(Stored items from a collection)
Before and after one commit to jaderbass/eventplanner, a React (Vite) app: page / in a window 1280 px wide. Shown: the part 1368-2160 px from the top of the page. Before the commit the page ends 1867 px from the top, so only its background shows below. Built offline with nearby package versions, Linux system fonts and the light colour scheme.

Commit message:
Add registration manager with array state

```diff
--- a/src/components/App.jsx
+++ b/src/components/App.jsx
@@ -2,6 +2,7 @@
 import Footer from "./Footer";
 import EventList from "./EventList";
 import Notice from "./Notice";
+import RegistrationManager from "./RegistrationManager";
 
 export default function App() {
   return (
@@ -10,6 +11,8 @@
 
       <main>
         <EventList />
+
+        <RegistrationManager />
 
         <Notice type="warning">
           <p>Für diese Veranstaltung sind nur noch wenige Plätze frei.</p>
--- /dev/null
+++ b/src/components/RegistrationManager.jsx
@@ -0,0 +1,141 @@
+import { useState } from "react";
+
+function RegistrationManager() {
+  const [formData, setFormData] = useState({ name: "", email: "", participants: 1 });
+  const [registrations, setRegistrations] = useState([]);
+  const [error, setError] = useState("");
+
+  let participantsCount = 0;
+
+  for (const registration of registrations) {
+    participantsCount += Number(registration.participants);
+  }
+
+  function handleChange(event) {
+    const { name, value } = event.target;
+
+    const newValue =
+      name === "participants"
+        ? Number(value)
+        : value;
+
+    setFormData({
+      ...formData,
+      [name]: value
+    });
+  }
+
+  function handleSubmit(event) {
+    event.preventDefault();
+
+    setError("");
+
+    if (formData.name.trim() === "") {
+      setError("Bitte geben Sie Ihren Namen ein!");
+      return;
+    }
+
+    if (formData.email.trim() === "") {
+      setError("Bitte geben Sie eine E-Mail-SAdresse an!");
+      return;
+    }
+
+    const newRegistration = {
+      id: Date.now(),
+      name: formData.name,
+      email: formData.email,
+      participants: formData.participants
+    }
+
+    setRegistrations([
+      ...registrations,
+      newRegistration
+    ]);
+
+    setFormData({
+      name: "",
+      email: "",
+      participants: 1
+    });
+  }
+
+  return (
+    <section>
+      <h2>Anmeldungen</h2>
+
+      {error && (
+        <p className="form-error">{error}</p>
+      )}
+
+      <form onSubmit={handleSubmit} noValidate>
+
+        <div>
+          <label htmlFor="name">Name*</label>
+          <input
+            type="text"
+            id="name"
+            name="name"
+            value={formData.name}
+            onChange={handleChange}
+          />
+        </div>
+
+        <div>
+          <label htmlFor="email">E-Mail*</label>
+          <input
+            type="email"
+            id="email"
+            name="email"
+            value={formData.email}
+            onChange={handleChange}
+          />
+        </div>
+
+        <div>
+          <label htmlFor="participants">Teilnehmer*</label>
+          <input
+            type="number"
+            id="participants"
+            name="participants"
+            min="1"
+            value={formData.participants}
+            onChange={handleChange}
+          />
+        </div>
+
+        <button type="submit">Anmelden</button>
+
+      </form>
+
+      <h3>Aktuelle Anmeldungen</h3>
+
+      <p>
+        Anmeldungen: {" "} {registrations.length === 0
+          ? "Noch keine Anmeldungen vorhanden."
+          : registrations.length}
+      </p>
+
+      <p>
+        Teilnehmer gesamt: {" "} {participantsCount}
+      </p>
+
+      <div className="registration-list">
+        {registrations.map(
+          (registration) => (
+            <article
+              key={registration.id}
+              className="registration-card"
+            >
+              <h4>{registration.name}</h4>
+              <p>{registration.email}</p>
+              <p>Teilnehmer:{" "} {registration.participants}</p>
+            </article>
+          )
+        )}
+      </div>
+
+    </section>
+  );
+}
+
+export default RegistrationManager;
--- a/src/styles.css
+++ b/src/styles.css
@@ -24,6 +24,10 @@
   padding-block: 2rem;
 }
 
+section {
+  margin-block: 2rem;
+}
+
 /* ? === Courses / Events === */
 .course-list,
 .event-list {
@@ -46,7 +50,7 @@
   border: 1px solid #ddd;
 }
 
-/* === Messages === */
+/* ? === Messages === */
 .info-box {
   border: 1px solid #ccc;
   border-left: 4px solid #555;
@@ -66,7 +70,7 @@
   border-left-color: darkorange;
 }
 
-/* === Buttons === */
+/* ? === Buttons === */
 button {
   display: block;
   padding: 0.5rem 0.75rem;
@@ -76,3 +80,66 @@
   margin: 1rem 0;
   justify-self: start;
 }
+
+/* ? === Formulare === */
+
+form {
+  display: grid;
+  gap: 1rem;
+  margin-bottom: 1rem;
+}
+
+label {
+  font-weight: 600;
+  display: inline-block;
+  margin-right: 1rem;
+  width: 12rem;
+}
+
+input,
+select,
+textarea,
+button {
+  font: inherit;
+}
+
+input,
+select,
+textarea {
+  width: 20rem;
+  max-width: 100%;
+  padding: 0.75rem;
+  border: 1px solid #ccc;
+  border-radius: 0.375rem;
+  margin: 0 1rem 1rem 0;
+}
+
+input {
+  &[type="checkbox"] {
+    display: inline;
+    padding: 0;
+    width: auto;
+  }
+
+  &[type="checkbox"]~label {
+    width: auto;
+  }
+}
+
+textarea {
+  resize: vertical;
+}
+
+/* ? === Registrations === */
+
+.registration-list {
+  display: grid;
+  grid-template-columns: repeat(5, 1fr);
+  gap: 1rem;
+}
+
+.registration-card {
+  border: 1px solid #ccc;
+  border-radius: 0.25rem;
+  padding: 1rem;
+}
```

**TASK TO COMPLETE**
All entries above are to be reproduced exactly.

**OUTPUT BELOW**
Before and after one commit to jaderbass/eventplanner, a React (Vite) app: page / in a window 1280 px wide. Shown: the part 1368-2160 px from the top of the page. Before the commit the page ends 1867 px from the top, so only its background shows below. Built offline with nearby package versions, Linux system fonts and the light colour scheme.

Commit message:
Add registration manager with array state

```diff
--- a/src/components/App.jsx
+++ b/src/components/App.jsx
@@ -2,6 +2,7 @@
 import Footer from "./Footer";
 import EventList from "./EventList";
 import Notice from "./Notice";
+import RegistrationManager from "./RegistrationManager";
 
 export default function App() {
   return (
@@ -10,6 +11,8 @@
 
       <main>
         <EventList />
+
+        <RegistrationManager />
 
         <Notice type="warning">
           <p>Für diese Veranstaltung sind nur noch wenige Plätze frei.</p>
--- /dev/null
+++ b/src/components/RegistrationManager.jsx
@@ -0,0 +1,141 @@
+import { useState } from "react";
+
+function RegistrationManager() {
+  const [formData, setFormData] = useState({ name: "", email: "", participants: 1 });
+  const [registrations, setRegistrations] = useState([]);
+  const [error, setError] = useState("");
+
+  let participantsCount = 0;
+
+  for (const registration of registrations) {
+    participantsCount += Number(registration.participants);
+  }
+
+  function handleChange(event) {
+    const { name, value } = event.target;
+
+    const newValue =
+      name === "participants"
+        ? Number(value)
+        : value;
+
+    setFormData({
+      ...formData,
+      [name]: value
+    });
+  }
+
+  function handleSubmit(event) {
+    event.preventDefault();
+
+    setError("");
+
+    if (formData.name.trim() === "") {
+      setError("Bitte geben Sie Ihren Namen ein!");
+      return;
+    }
+
+    if (formData.email.trim() === "") {
+      setError("Bitte geben Sie eine E-Mail-SAdresse an!");
+      return;
+    }
+
+    const newRegistration = {
+      id: Date.now(),
+      name: formData.name,
+      email: formData.email,
+      participants: formData.participants
+    }
+
+    setRegistrations([
+      ...registrations,
+      newRegistration
+    ]);
+
+    setFormData({
+      name: "",
+      email: "",
+      participants: 1
+    });
+  }
+
+  return (
+    <section>
+      <h2>Anmeldungen</h2>
+
+      {error && (
+        <p className="form-error">{error}</p>
+      )}
+
+      <form onSubmit={handleSubmit} noValidate>
+
+        <div>
+          <label htmlFor="name">Name*</label>
+          <input
+            type="text"
+            id="name"
+            name="name"
+            value={formData.name}
+            onChange={handleChange}
+          />
+        </div>
+
+        <div>
+          <label htmlFor="email">E-Mail*</label>
+          <input
+            type="email"
+            id="email"
+            name="email"
+            value={formData.email}
+            onChange={handleChange}
+          />
+        </div>
+
+        <div>
+          <label htmlFor="participants">Teilnehmer*</label>
+          <input
+            type="number"
+            id="participants"
+            name="participants"
+            min="1"
+            value={formData.participants}
+            onChange={handleChange}
+          />
+        </div>
+
+        <button type="submit">Anmelden</button>
+
+      </form>
+
+      <h3>Aktuelle Anmeldungen</h3>
+
+      <p>
+        Anmeldungen: {" "} {registrations.length === 0
+          ? "Noch keine Anmeldungen vorhanden."
+          : registrations.length}
+      </p>
+
+      <p>
+        Teilnehmer gesamt: {" "} {participantsCount}
+      </p>
+
+      <div className="registration-list">
+        {registrations.map(
+          (registration) => (
+            <article
+              key={registration.id}
+              className="registration-card"
+            >
+              <h4>{registration.name}</h4>
+              <p>{registration.email}</p>
+              <p>Teilnehmer:{" "} {registration.participants}</p>
+            </article>
+          )
+        )}
+      </div>
+
+    </section>
+  );
+}
+
+export default RegistrationManager;
--- a/src/styles.css
+++ b/src/styles.css
@@ -24,6 +24,10 @@
   padding-block: 2rem;
 }
 
+section {
+  margin-block: 2rem;
+}
+
 /* ? === Courses / Events === */
 .course-list,
 .event-list {
@@ -46,7 +50,7 @@
   border: 1px solid #ddd;
 }
 
-/* === Messages === */
+/* ? === Messages === */
 .info-box {
   border: 1px solid #ccc;
   border-left: 4px solid #555;
@@ -66,7 +70,7 @@
   border-left-color: darkorange;
 }
 
-/* === Buttons === */
+/* ? === Buttons === */
 button {
   display: block;
   padding: 0.5rem 0.75rem;
@@ -76,3 +80,66 @@
   margin: 1rem 0;
   justify-self: start;
 }
+
+/* ? === Formulare === */
+
+form {
+  display: grid;
+  gap: 1rem;
+  margin-bottom: 1rem;
+}
+
+label {
+  font-weight: 600;
+  display: inline-block;
+  margin-right: 1rem;
+  width: 12rem;
+}
+
+input,
+select,
+textarea,
+button {
+  font: inherit;
+}
+
+input,
+select,
+textarea {
+  width: 20rem;
+  max-width: 100%;
+  padding: 0.75rem;
+  border: 1px solid #ccc;
+  border-radius: 0.375rem;
+  margin: 0 1rem 1rem 0;
+}
+
+input {
+  &[type="checkbox"] {
+    display: inline;
+    padding: 0;
+    width: auto;
+  }
+
+  &[type="checkbox"]~label {
+    width: auto;
+  }
+}
+
+textarea {
+  resize: vertical;
+}
+
+/* ? === Registrations === */
+
+.registration-list {
+  display: grid;
+  grid-template-columns: repeat(5, 1fr);
+  gap: 1rem;
+}
+
+.registration-card {
+  border: 1px solid #ccc;
+  border-radius: 0.25rem;
+  padding: 1rem;
+}
```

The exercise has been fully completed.